It takes a relatively large drop in oxygen concentration to effect a change in the ventilation rate Chemoreceptors in the walls of the aortic arch and the carotid bodies detect decreases in oxygen concentration and cause reflex stimulation of the inspiratory centre. It appears that an increase in the oxygen concentration has little effect on the ventilation rate.
Inflation reflex or Hering Breuer reflex can be described as the stretching of the bronchi and bronchioles walls. Stretch receptors in the walls, if stimulated during excessive inspiration, send sensory impulses via the vagus nerve to the respiratory centre, and the inspiratory and apneustic areas are inhibited so that expiration occurs and the lungs deflate.
Other factors which can influence the rate of ventilation are;
1.a sudden increase in blood pressure detected by baroreceptors in the aortic arch and the carotid bodies may decrease the ventilation rate and, on the contrary, a decrease may increase it.
2.a rise in body temperature such as may occur during vigorous exercise or during illness, can cause an increase in ventilation rate.

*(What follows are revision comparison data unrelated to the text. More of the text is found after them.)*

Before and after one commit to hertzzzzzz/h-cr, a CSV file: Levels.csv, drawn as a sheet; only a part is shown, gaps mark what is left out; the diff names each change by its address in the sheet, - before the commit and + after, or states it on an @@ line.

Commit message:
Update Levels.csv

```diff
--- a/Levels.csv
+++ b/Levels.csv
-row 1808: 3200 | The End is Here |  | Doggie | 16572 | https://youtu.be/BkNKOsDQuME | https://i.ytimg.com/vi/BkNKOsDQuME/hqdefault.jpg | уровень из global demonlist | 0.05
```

What are the similarities between the control of breathing and the control of heart rate?
To begin with a very basic similarity that the rates of both can be influenced by a number of factors, due to the changing needs and activities of the body. The medullary rhythmicity centre (involved in the controlling the basic rhythm of ventilation), and the cardiovascular control centre can both be found in the medulla oblongta of the brain. Both of these control centres are also split up into 2 individual centres situated in the medulla oblongta. The medullary rhythmicity centre consisting of the inspiratory centre and the expiratory centre, and the cardiovascular control centre consisting of the cardioacceleratory centre and cardioinhibitory centre. The centres in the medulla oblongta are involved in either speeding the rate or slowing it down. Both centres receive information from receptors, in the case of breathing from chemoreceptors in the medulla oblongta that detect an increase in the hydrogen ion concentration, and in the case of heart rate from baroreceptors present in the walls of the carotid sinuses, the aortic arch and the venae cavae.
Changes are sent in impulses to the control centres. Changes in the rate of breathing can be affected by oxygen concentrations in the blood through chemoreceptors in the walls of the carotid and aortic arch, the same places involved in the rate of your heart rate. Blood pressure can affect both the rate of breathing and heart rate through baroreceptors in the aortic arch and carotid bodies. In heart rate the increase of blood pressure at the carotid sinuses slows down heart rate, increased blood pressure in the vena cava speeds up heart rate, and increased blood pressure in the aorta slows down heart rate. In the rate of breathing, a sudden increase in blood pressure may decrease the ventilation rate and, conversely, a decrease may increase it.
Both systems involve reflexes by stretch receptors which control the rate of breathing and heart rate. Both the control of heart rate and control of ventilation work antagonistically. Stimulation of the heart by the sympathetic system increases the heart rate, but stimulation by the parasympathetic system decreases the rate. The two centres located in the pons involved in the control of ventilation also work antagonistically; the apneustic area capable of activating the inspiratory centre and prolonging its action, and the pneumotaxic area, acting on the inspiratory centre to turn it off when the lungs become overstretched or full of air.